A total of 430,000 houses will be supplied to the newly-weds by 2027, including 155,000 public housing units, 100,000 public rental housing units, and 175,000 private housing units.
The government also plans to expand support for childcare services. The number of households eligible for childcare services will be tripled to about 250,000 in 2027. There will be more institutions offering part-time childcare services.
The government will also increase the number of daycare centers managed by the private companies. It will support rent fees so that small- and mid-size enterprises are able to offer childcare services for the families of their employees.
The government also plans to expand childcare services for primary school students by having the school offer care services until 8 p.m. instead of the current 7 p.m.
[Photo by Lee Seung-hwan]
The measures also include plans to allow couples to balance work and family. The government plans to expand labor supervision so that employees are able to go on childcare leaves at their workplaces.

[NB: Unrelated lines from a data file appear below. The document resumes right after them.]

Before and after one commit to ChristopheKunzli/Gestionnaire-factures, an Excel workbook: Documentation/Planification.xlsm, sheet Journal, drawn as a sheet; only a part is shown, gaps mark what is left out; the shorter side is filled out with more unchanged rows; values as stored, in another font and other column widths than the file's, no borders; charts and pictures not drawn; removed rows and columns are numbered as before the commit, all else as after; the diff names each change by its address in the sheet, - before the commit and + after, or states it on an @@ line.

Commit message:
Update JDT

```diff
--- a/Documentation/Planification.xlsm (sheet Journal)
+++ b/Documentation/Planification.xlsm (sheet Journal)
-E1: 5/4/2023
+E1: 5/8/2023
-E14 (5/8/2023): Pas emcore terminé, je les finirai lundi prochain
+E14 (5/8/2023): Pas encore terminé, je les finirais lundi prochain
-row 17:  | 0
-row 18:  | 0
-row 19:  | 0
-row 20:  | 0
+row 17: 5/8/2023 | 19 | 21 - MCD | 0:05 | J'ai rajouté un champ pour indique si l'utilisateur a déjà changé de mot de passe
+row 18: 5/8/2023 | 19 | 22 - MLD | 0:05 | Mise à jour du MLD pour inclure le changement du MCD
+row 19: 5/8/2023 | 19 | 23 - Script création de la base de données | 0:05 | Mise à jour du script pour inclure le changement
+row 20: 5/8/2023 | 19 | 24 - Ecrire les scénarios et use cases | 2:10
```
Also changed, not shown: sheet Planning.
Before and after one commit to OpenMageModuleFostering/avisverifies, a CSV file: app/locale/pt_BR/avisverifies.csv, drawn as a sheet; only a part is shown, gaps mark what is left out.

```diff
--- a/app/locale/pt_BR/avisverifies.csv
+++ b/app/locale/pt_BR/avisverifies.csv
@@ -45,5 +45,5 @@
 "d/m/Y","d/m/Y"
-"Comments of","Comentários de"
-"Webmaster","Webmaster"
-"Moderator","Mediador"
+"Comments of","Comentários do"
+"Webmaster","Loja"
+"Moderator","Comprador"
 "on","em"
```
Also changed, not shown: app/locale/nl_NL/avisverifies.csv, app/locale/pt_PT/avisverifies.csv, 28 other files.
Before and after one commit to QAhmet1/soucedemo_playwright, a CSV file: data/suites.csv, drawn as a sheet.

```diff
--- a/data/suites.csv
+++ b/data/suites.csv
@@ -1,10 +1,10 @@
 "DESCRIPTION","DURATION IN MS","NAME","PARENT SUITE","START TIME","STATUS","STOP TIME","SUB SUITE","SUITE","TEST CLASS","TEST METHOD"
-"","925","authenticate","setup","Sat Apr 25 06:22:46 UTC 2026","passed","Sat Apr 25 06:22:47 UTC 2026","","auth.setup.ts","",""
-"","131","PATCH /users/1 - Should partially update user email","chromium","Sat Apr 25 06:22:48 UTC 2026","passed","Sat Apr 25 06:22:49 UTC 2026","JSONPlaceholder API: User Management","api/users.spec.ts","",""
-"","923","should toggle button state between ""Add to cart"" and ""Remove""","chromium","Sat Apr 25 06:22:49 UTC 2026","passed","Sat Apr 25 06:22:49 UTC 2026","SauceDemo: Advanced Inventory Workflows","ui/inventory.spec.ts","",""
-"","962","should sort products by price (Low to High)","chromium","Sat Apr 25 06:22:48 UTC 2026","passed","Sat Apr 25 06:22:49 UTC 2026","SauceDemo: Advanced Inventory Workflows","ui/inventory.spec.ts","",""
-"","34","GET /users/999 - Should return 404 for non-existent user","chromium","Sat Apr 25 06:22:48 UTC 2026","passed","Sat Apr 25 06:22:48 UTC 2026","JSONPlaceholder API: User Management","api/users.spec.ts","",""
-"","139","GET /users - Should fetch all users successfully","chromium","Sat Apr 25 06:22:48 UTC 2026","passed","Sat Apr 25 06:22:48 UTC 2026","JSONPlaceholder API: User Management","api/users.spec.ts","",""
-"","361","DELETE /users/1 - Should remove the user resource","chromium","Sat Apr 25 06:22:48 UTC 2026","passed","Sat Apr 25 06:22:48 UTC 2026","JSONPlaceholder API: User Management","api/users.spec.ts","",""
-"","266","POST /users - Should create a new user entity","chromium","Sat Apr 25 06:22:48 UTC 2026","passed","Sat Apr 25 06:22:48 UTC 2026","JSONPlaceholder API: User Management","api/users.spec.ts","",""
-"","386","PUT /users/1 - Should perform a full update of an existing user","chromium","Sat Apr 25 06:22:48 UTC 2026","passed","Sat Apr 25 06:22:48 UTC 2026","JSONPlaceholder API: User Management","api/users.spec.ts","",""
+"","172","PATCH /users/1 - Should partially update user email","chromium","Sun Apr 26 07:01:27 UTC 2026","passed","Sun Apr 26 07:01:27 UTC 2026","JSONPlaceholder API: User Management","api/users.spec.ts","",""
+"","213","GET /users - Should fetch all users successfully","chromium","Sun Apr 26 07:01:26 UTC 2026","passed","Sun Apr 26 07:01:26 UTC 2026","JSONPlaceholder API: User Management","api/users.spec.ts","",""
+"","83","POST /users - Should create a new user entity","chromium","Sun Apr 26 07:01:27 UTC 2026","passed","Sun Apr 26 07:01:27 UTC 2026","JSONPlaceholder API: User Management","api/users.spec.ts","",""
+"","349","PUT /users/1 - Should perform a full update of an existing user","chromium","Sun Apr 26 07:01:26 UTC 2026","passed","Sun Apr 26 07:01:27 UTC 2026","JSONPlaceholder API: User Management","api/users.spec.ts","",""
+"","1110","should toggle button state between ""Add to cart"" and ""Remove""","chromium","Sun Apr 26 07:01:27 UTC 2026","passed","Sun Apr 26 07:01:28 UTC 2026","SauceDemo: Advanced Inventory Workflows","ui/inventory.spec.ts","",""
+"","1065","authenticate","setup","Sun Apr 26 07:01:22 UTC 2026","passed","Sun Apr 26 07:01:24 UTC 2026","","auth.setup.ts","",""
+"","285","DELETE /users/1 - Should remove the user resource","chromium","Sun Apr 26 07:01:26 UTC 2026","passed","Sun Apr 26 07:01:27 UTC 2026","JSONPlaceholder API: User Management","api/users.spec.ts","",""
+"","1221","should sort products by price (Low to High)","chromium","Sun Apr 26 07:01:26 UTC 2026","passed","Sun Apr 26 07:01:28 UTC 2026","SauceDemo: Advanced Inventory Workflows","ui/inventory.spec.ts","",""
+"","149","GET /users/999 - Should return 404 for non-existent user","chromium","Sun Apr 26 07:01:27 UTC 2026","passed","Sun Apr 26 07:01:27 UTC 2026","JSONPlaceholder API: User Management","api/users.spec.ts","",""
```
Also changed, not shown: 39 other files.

It has been practically impossible for a majority of workers at small and mid-size companies and irregular workers to reconcile work and family life. The government will push for more flexible working hours.
Parental benefits will also be offered to parents of children under 12 months old. A monthly allowance of 700,000 won ($539) will be offered to parents with a child aged under 1 and 350,000 won to a child aged 1 year old. The allowances will be raised to 1 million won and 500,000 won each next year.
The government will also support pregnancy and infertility. It will consult with regional governments to ease the income criteria for infertility treatment subsidies and extend the infertility leave to six days from three days a year. It also plans to reduce medical expenses for children. The co-payment rate for hospitalization for children under 24 months old will be reduced to zero percent from 5 percent. Medical expenses will be subsidized for premature babies of under 24 months old and babies with congenital disorders.
The government, in the meantime, plans to set aside about 40 trillion won to deal with the low birth rate next year from the entire budget of 670 trillion won.
By Ryu Young-wook, Yeon Gyu-wook, Lim Sung-hyun, Park Yun-gyun, and Choi Jieun
[ⓒ Pulse by Maeil Business Newspaper & mk.co.kr, All rights reserved]